** Exercise directions **
Omit the images, then repeat the listing exactly.

** Source information **
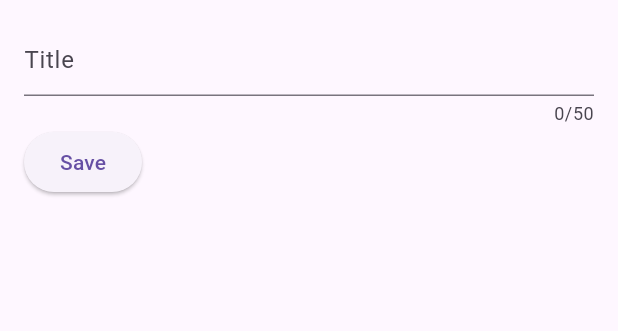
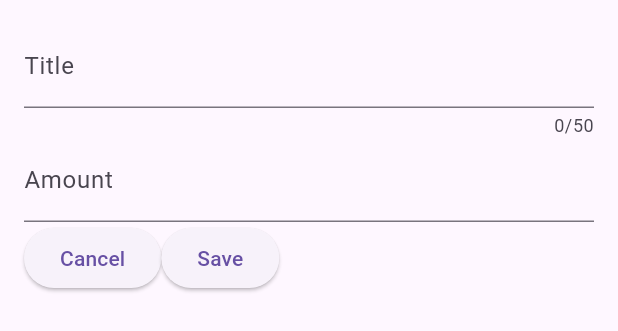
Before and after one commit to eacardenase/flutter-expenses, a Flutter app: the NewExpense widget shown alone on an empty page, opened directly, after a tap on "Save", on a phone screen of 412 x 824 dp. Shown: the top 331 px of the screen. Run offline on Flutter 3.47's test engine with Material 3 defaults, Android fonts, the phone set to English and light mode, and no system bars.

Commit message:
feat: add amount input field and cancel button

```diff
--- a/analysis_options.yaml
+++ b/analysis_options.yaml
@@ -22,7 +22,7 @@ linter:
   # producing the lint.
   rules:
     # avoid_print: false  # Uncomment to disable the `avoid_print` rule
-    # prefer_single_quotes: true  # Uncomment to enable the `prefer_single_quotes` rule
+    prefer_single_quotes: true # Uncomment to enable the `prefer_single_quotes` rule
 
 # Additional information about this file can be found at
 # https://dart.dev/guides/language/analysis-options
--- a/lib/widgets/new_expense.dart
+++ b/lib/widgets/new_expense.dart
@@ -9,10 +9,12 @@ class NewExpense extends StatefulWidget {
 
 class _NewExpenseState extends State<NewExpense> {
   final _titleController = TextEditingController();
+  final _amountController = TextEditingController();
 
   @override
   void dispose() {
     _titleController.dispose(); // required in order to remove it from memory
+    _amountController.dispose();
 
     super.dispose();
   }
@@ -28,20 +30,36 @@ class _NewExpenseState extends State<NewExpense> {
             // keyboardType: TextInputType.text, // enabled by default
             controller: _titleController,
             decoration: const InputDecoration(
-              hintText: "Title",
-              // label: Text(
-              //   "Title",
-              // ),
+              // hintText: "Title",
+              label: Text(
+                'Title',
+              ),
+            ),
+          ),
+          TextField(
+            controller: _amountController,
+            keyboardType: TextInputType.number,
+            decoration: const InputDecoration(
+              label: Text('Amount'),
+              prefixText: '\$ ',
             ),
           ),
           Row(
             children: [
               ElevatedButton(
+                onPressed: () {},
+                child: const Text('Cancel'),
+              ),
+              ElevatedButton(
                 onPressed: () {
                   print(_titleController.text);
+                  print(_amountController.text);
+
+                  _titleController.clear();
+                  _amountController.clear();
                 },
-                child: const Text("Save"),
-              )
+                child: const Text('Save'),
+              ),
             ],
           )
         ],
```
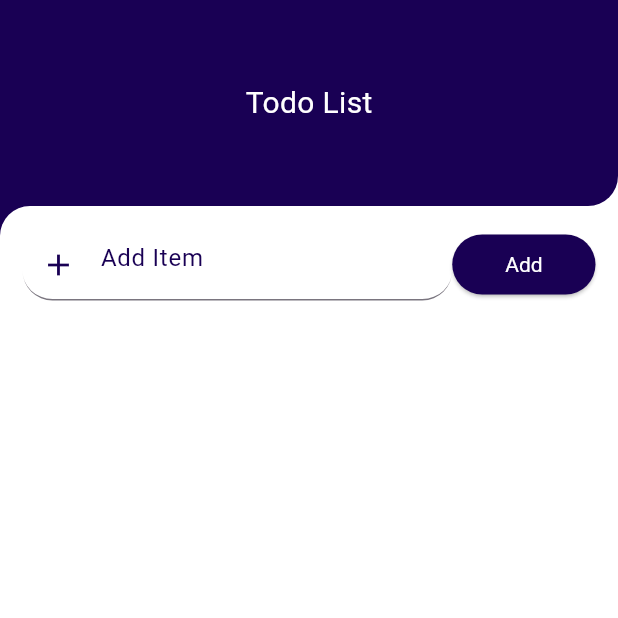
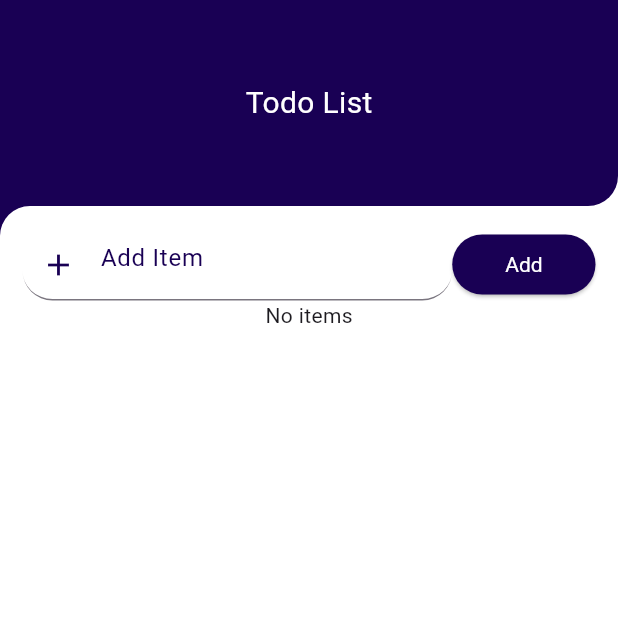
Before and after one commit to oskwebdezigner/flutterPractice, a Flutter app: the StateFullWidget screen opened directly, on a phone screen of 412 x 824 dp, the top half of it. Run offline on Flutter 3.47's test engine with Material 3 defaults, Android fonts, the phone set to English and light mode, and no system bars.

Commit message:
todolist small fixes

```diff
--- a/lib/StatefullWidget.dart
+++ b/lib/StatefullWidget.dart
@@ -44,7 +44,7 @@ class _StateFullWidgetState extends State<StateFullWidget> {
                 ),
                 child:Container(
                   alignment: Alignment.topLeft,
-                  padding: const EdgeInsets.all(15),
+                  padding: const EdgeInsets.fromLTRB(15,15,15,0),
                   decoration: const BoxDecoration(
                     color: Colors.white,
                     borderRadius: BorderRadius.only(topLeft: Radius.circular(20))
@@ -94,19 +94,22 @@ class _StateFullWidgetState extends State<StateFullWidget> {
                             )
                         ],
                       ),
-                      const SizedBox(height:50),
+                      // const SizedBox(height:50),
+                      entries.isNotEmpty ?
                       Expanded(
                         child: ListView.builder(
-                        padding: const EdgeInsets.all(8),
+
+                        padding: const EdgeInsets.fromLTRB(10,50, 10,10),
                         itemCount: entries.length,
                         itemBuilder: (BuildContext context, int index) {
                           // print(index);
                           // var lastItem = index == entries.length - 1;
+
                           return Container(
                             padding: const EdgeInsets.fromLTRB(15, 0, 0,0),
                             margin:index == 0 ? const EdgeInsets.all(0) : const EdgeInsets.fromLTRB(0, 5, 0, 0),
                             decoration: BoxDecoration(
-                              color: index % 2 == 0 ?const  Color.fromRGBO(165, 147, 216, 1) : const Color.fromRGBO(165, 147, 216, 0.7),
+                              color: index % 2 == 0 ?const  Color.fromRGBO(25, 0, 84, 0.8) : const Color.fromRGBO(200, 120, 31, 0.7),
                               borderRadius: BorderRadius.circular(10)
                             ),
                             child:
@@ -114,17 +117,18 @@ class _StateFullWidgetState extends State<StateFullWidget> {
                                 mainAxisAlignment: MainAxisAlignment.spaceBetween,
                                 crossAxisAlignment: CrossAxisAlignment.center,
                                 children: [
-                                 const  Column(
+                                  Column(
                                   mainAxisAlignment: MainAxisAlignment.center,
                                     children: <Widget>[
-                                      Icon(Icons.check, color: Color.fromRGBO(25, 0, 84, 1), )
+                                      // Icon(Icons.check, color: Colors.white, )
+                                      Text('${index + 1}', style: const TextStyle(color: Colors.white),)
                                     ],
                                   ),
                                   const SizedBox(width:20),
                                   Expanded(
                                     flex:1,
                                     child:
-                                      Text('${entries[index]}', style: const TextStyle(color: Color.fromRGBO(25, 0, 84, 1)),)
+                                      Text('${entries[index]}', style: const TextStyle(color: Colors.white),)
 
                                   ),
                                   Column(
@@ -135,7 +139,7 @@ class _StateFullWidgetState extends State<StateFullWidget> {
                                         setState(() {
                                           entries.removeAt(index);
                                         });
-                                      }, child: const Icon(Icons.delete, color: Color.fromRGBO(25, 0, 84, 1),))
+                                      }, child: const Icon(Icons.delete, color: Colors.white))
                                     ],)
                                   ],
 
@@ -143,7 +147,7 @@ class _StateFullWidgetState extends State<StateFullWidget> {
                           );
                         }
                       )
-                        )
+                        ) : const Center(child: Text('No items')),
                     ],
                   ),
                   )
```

** Your solution **
Before and after one commit to eacardenase/flutter-expenses, a Flutter app: the NewExpense widget shown alone on an empty page, opened directly, after a tap on "Save", on a phone screen of 412 x 824 dp. Shown: the top 331 px of the screen. Run offline on Flutter 3.47's test engine with Material 3 defaults, Android fonts, the phone set to English and light mode, and no system bars.

Commit message:
feat: add amount input field and cancel button

```diff
--- a/analysis_options.yaml
+++ b/analysis_options.yaml
@@ -22,7 +22,7 @@ linter:
   # producing the lint.
   rules:
     # avoid_print: false  # Uncomment to disable the `avoid_print` rule
-    # prefer_single_quotes: true  # Uncomment to enable the `prefer_single_quotes` rule
+    prefer_single_quotes: true # Uncomment to enable the `prefer_single_quotes` rule
 
 # Additional information about this file can be found at
 # https://dart.dev/guides/language/analysis-options
--- a/lib/widgets/new_expense.dart
+++ b/lib/widgets/new_expense.dart
@@ -9,10 +9,12 @@ class NewExpense extends StatefulWidget {
 
 class _NewExpenseState extends State<NewExpense> {
   final _titleController = TextEditingController();
+  final _amountController = TextEditingController();
 
   @override
   void dispose() {
     _titleController.dispose(); // required in order to remove it from memory
+    _amountController.dispose();
 
     super.dispose();
   }
@@ -28,20 +30,36 @@ class _NewExpenseState extends State<NewExpense> {
             // keyboardType: TextInputType.text, // enabled by default
             controller: _titleController,
             decoration: const InputDecoration(
-              hintText: "Title",
-              // label: Text(
-              //   "Title",
-              // ),
+              // hintText: "Title",
+              label: Text(
+                'Title',
+              ),
+            ),
+          ),
+          TextField(
+            controller: _amountController,
+            keyboardType: TextInputType.number,
+            decoration: const InputDecoration(
+              label: Text('Amount'),
+              prefixText: '\$ ',
             ),
           ),
           Row(
             children: [
               ElevatedButton(
+                onPressed: () {},
+                child: const Text('Cancel'),
+              ),
+              ElevatedButton(
                 onPressed: () {
                   print(_titleController.text);
+                  print(_amountController.text);
+
+                  _titleController.clear();
+                  _amountController.clear();
                 },
-                child: const Text("Save"),
-              )
+                child: const Text('Save'),
+              ),
             ],
           )
         ],
```
Before and after one commit to oskwebdezigner/flutterPractice, a Flutter app: the StateFullWidget screen opened directly, on a phone screen of 412 x 824 dp, the top half of it. Run offline on Flutter 3.47's test engine with Material 3 defaults, Android fonts, the phone set to English and light mode, and no system bars.

Commit message:
todolist small fixes

```diff
--- a/lib/StatefullWidget.dart
+++ b/lib/StatefullWidget.dart
@@ -44,7 +44,7 @@ class _StateFullWidgetState extends State<StateFullWidget> {
                 ),
                 child:Container(
                   alignment: Alignment.topLeft,
-                  padding: const EdgeInsets.all(15),
+                  padding: const EdgeInsets.fromLTRB(15,15,15,0),
                   decoration: const BoxDecoration(
                     color: Colors.white,
                     borderRadius: BorderRadius.only(topLeft: Radius.circular(20))
@@ -94,19 +94,22 @@ class _StateFullWidgetState extends State<StateFullWidget> {
                             )
                         ],
                       ),
-                      const SizedBox(height:50),
+                      // const SizedBox(height:50),
+                      entries.isNotEmpty ?
                       Expanded(
                         child: ListView.builder(
-                        padding: const EdgeInsets.all(8),
+
+                        padding: const EdgeInsets.fromLTRB(10,50, 10,10),
                         itemCount: entries.length,
                         itemBuilder: (BuildContext context, int index) {
                           // print(index);
                           // var lastItem = index == entries.length - 1;
+
                           return Container(
                             padding: const EdgeInsets.fromLTRB(15, 0, 0,0),
                             margin:index == 0 ? const EdgeInsets.all(0) : const EdgeInsets.fromLTRB(0, 5, 0, 0),
                             decoration: BoxDecoration(
-                              color: index % 2 == 0 ?const  Color.fromRGBO(165, 147, 216, 1) : const Color.fromRGBO(165, 147, 216, 0.7),
+                              color: index % 2 == 0 ?const  Color.fromRGBO(25, 0, 84, 0.8) : const Color.fromRGBO(200, 120, 31, 0.7),
                               borderRadius: BorderRadius.circular(10)
                             ),
                             child:
@@ -114,17 +117,18 @@ class _StateFullWidgetState extends State<StateFullWidget> {
                                 mainAxisAlignment: MainAxisAlignment.spaceBetween,
                                 crossAxisAlignment: CrossAxisAlignment.center,
                                 children: [
-                                 const  Column(
+                                  Column(
                                   mainAxisAlignment: MainAxisAlignment.center,
                                     children: <Widget>[
-                                      Icon(Icons.check, color: Color.fromRGBO(25, 0, 84, 1), )
+                                      // Icon(Icons.check, color: Colors.white, )
+                                      Text('${index + 1}', style: const TextStyle(color: Colors.white),)
                                     ],
                                   ),
                                   const SizedBox(width:20),
                                   Expanded(
                                     flex:1,
                                     child:
-                                      Text('${entries[index]}', style: const TextStyle(color: Color.fromRGBO(25, 0, 84, 1)),)
+                                      Text('${entries[index]}', style: const TextStyle(color: Colors.white),)
 
                                   ),
                                   Column(
@@ -135,7 +139,7 @@ class _StateFullWidgetState extends State<StateFullWidget> {
                                         setState(() {
                                           entries.removeAt(index);
                                         });
-                                      }, child: const Icon(Icons.delete, color: Color.fromRGBO(25, 0, 84, 1),))
+                                      }, child: const Icon(Icons.delete, color: Colors.white))
                                     ],)
                                   ],
 
@@ -143,7 +147,7 @@ class _StateFullWidgetState extends State<StateFullWidget> {
                           );
                         }
                       )
-                        )
+                        ) : const Center(child: Text('No items')),
                     ],
                   ),
                   )
```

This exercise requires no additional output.